- Problem statement
Quote the records beneath, complete and exact. Leave out images.

- Data extract
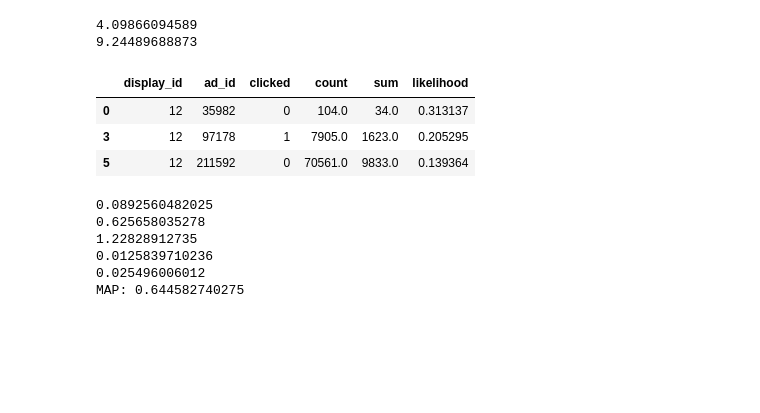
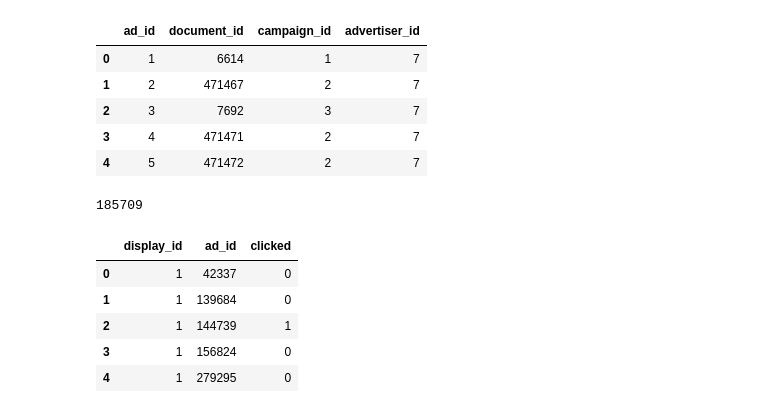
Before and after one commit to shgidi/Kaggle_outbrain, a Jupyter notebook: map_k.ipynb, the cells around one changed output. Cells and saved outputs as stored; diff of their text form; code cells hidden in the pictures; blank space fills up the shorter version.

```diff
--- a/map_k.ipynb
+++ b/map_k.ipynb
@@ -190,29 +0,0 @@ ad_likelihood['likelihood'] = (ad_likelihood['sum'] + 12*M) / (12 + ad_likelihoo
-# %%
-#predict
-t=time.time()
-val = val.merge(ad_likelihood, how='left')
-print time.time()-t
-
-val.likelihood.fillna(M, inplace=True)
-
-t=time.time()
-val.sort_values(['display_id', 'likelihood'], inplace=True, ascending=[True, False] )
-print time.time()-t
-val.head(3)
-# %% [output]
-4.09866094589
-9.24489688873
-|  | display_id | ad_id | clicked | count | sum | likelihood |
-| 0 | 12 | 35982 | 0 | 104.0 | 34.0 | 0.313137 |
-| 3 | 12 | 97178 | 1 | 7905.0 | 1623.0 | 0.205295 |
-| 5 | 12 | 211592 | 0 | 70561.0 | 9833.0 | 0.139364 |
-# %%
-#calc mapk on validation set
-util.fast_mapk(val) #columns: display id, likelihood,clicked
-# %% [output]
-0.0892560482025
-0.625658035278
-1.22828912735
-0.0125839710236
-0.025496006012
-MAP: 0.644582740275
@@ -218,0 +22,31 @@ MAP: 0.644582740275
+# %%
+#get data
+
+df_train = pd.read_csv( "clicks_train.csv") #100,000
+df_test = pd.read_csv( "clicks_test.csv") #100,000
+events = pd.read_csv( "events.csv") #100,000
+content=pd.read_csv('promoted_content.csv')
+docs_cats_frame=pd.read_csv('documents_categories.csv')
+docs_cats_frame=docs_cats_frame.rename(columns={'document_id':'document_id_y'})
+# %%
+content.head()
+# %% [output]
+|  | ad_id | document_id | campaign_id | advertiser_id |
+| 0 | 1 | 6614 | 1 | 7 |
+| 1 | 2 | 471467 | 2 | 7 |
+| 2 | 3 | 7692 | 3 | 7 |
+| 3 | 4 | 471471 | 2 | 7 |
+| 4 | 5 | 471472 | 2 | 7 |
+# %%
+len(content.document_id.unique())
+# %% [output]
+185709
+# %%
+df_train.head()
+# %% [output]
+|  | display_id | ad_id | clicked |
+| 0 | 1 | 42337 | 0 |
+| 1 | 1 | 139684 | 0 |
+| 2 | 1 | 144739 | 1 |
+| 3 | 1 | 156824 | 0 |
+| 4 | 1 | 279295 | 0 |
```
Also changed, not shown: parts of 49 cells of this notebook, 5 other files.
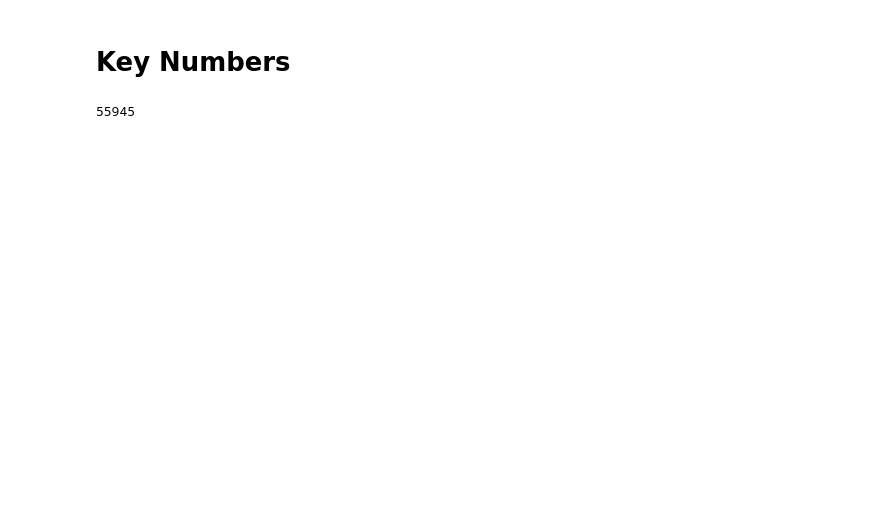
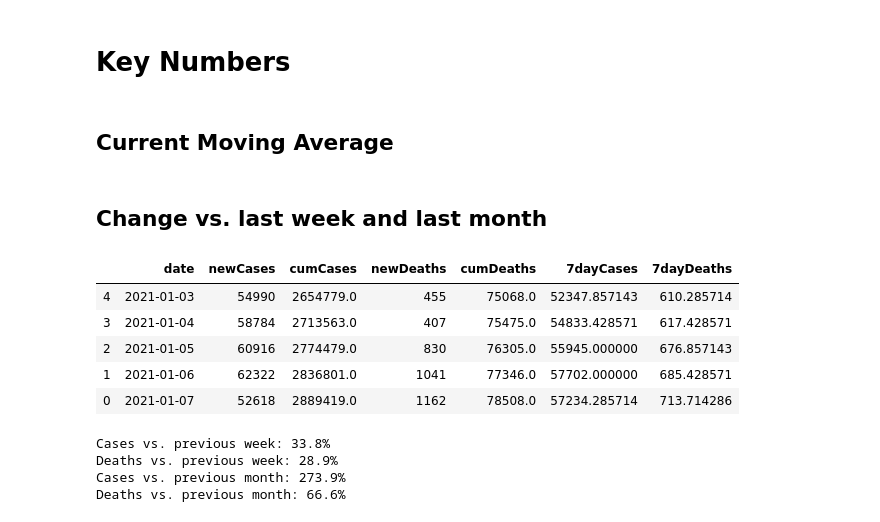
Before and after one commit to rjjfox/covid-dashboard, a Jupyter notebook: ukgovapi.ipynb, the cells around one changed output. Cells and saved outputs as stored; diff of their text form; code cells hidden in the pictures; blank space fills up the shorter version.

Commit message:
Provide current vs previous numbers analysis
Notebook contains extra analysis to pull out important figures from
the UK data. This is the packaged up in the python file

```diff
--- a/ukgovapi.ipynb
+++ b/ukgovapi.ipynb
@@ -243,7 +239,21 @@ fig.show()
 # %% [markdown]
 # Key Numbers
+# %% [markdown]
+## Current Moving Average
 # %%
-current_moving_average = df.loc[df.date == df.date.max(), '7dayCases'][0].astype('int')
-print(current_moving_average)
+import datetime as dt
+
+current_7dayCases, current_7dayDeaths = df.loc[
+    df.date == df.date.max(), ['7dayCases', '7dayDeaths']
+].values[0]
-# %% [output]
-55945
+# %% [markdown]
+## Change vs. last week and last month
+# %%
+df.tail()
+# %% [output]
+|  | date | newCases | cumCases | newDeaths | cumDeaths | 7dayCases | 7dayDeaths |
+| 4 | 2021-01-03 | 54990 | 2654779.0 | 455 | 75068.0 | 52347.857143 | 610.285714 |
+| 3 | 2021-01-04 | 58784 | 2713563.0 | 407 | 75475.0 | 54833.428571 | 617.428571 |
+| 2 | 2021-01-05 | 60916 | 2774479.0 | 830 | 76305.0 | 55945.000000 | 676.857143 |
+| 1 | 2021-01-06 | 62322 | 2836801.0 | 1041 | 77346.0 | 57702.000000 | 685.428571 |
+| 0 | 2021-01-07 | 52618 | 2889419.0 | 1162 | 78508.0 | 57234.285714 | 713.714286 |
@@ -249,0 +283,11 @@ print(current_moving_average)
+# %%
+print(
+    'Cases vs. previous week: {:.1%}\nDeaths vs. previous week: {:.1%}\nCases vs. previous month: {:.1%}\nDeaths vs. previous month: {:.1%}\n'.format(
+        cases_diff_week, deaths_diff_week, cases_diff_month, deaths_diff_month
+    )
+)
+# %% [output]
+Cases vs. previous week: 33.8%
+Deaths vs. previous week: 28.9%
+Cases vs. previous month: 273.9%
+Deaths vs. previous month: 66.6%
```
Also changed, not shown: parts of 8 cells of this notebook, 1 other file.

- Solution below
Before and after one commit to shgidi/Kaggle_outbrain, a Jupyter notebook: map_k.ipynb, the cells around one changed output. Cells and saved outputs as stored; diff of their text form; code cells hidden in the pictures; blank space fills up the shorter version.

```diff
--- a/map_k.ipynb
+++ b/map_k.ipynb
@@ -190,29 +0,0 @@ ad_likelihood['likelihood'] = (ad_likelihood['sum'] + 12*M) / (12 + ad_likelihoo
-# %%
-#predict
-t=time.time()
-val = val.merge(ad_likelihood, how='left')
-print time.time()-t
-
-val.likelihood.fillna(M, inplace=True)
-
-t=time.time()
-val.sort_values(['display_id', 'likelihood'], inplace=True, ascending=[True, False] )
-print time.time()-t
-val.head(3)
-# %% [output]
-4.09866094589
-9.24489688873
-|  | display_id | ad_id | clicked | count | sum | likelihood |
-| 0 | 12 | 35982 | 0 | 104.0 | 34.0 | 0.313137 |
-| 3 | 12 | 97178 | 1 | 7905.0 | 1623.0 | 0.205295 |
-| 5 | 12 | 211592 | 0 | 70561.0 | 9833.0 | 0.139364 |
-# %%
-#calc mapk on validation set
-util.fast_mapk(val) #columns: display id, likelihood,clicked
-# %% [output]
-0.0892560482025
-0.625658035278
-1.22828912735
-0.0125839710236
-0.025496006012
-MAP: 0.644582740275
@@ -218,0 +22,31 @@ MAP: 0.644582740275
+# %%
+#get data
+
+df_train = pd.read_csv( "clicks_train.csv") #100,000
+df_test = pd.read_csv( "clicks_test.csv") #100,000
+events = pd.read_csv( "events.csv") #100,000
+content=pd.read_csv('promoted_content.csv')
+docs_cats_frame=pd.read_csv('documents_categories.csv')
+docs_cats_frame=docs_cats_frame.rename(columns={'document_id':'document_id_y'})
+# %%
+content.head()
+# %% [output]
+|  | ad_id | document_id | campaign_id | advertiser_id |
+| 0 | 1 | 6614 | 1 | 7 |
+| 1 | 2 | 471467 | 2 | 7 |
+| 2 | 3 | 7692 | 3 | 7 |
+| 3 | 4 | 471471 | 2 | 7 |
+| 4 | 5 | 471472 | 2 | 7 |
+# %%
+len(content.document_id.unique())
+# %% [output]
+185709
+# %%
+df_train.head()
+# %% [output]
+|  | display_id | ad_id | clicked |
+| 0 | 1 | 42337 | 0 |
+| 1 | 1 | 139684 | 0 |
+| 2 | 1 | 144739 | 1 |
+| 3 | 1 | 156824 | 0 |
+| 4 | 1 | 279295 | 0 |
```
Also changed, not shown: parts of 49 cells of this notebook, 5 other files.
Before and after one commit to rjjfox/covid-dashboard, a Jupyter notebook: ukgovapi.ipynb, the cells around one changed output. Cells and saved outputs as stored; diff of their text form; code cells hidden in the pictures; blank space fills up the shorter version.

Commit message:
Provide current vs previous numbers analysis
Notebook contains extra analysis to pull out important figures from
the UK data. This is the packaged up in the python file

```diff
--- a/ukgovapi.ipynb
+++ b/ukgovapi.ipynb
@@ -243,7 +239,21 @@ fig.show()
 # %% [markdown]
 # Key Numbers
+# %% [markdown]
+## Current Moving Average
 # %%
-current_moving_average = df.loc[df.date == df.date.max(), '7dayCases'][0].astype('int')
-print(current_moving_average)
+import datetime as dt
+
+current_7dayCases, current_7dayDeaths = df.loc[
+    df.date == df.date.max(), ['7dayCases', '7dayDeaths']
+].values[0]
-# %% [output]
-55945
+# %% [markdown]
+## Change vs. last week and last month
+# %%
+df.tail()
+# %% [output]
+|  | date | newCases | cumCases | newDeaths | cumDeaths | 7dayCases | 7dayDeaths |
+| 4 | 2021-01-03 | 54990 | 2654779.0 | 455 | 75068.0 | 52347.857143 | 610.285714 |
+| 3 | 2021-01-04 | 58784 | 2713563.0 | 407 | 75475.0 | 54833.428571 | 617.428571 |
+| 2 | 2021-01-05 | 60916 | 2774479.0 | 830 | 76305.0 | 55945.000000 | 676.857143 |
+| 1 | 2021-01-06 | 62322 | 2836801.0 | 1041 | 77346.0 | 57702.000000 | 685.428571 |
+| 0 | 2021-01-07 | 52618 | 2889419.0 | 1162 | 78508.0 | 57234.285714 | 713.714286 |
@@ -249,0 +283,11 @@ print(current_moving_average)
+# %%
+print(
+    'Cases vs. previous week: {:.1%}\nDeaths vs. previous week: {:.1%}\nCases vs. previous month: {:.1%}\nDeaths vs. previous month: {:.1%}\n'.format(
+        cases_diff_week, deaths_diff_week, cases_diff_month, deaths_diff_month
+    )
+)
+# %% [output]
+Cases vs. previous week: 33.8%
+Deaths vs. previous week: 28.9%
+Cases vs. previous month: 273.9%
+Deaths vs. previous month: 66.6%
```
Also changed, not shown: parts of 8 cells of this notebook, 1 other file.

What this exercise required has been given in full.